--- START ---
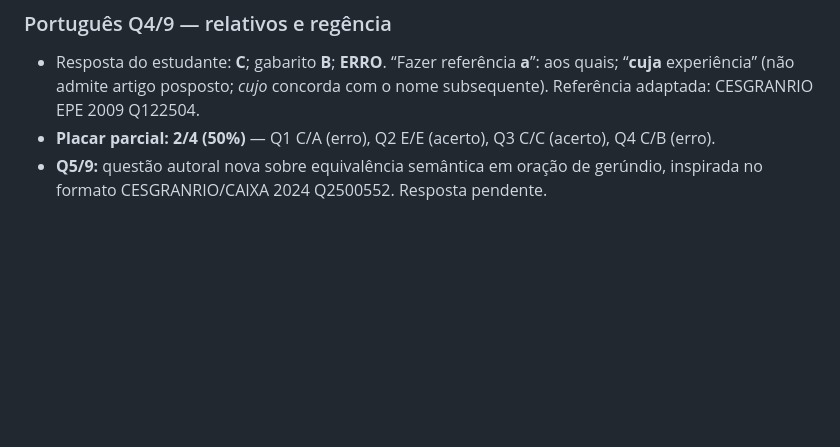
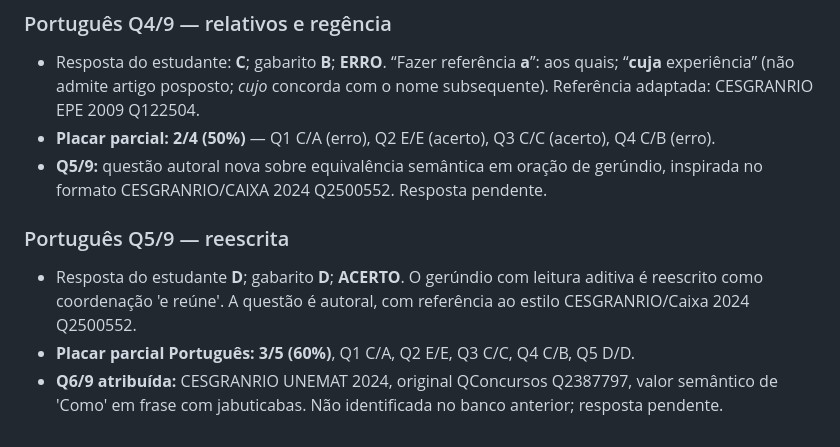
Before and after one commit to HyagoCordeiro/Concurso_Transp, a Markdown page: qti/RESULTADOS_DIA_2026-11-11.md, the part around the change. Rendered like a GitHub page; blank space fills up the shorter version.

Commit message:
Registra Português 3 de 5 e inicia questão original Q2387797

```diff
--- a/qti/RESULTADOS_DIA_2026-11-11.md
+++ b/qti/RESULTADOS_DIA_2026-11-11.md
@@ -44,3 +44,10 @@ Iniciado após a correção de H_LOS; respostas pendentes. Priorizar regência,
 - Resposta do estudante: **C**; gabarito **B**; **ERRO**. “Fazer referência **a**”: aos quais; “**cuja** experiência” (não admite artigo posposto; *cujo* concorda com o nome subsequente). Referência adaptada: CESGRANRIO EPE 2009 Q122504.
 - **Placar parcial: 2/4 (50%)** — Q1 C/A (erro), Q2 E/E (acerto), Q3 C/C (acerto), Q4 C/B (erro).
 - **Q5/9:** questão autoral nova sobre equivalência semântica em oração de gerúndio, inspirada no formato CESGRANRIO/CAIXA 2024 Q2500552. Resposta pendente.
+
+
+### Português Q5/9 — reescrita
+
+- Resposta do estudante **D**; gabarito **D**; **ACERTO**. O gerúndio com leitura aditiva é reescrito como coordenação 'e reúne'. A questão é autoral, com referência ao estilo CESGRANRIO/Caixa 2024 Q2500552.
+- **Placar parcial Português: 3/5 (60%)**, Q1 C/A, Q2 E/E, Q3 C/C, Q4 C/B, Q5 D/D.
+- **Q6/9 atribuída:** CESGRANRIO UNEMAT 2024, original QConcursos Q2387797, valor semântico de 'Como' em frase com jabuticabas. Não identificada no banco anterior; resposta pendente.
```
--- END ---
**Directions:** Please repeat every record above exactly, leaving the pictures out.

**Solution to the exercise:**
Before and after one commit to HyagoCordeiro/Concurso_Transp, a Markdown page: qti/RESULTADOS_DIA_2026-11-11.md, the part around the change. Rendered like a GitHub page; blank space fills up the shorter version.

Commit message:
Registra Português 3 de 5 e inicia questão original Q2387797

```diff
--- a/qti/RESULTADOS_DIA_2026-11-11.md
+++ b/qti/RESULTADOS_DIA_2026-11-11.md
@@ -44,3 +44,10 @@ Iniciado após a correção de H_LOS; respostas pendentes. Priorizar regência,
 - Resposta do estudante: **C**; gabarito **B**; **ERRO**. “Fazer referência **a**”: aos quais; “**cuja** experiência” (não admite artigo posposto; *cujo* concorda com o nome subsequente). Referência adaptada: CESGRANRIO EPE 2009 Q122504.
 - **Placar parcial: 2/4 (50%)** — Q1 C/A (erro), Q2 E/E (acerto), Q3 C/C (acerto), Q4 C/B (erro).
 - **Q5/9:** questão autoral nova sobre equivalência semântica em oração de gerúndio, inspirada no formato CESGRANRIO/CAIXA 2024 Q2500552. Resposta pendente.
+
+
+### Português Q5/9 — reescrita
+
+- Resposta do estudante **D**; gabarito **D**; **ACERTO**. O gerúndio com leitura aditiva é reescrito como coordenação 'e reúne'. A questão é autoral, com referência ao estilo CESGRANRIO/Caixa 2024 Q2500552.
+- **Placar parcial Português: 3/5 (60%)**, Q1 C/A, Q2 E/E, Q3 C/C, Q4 C/B, Q5 D/D.
+- **Q6/9 atribuída:** CESGRANRIO UNEMAT 2024, original QConcursos Q2387797, valor semântico de 'Como' em frase com jabuticabas. Não identificada no banco anterior; resposta pendente.
```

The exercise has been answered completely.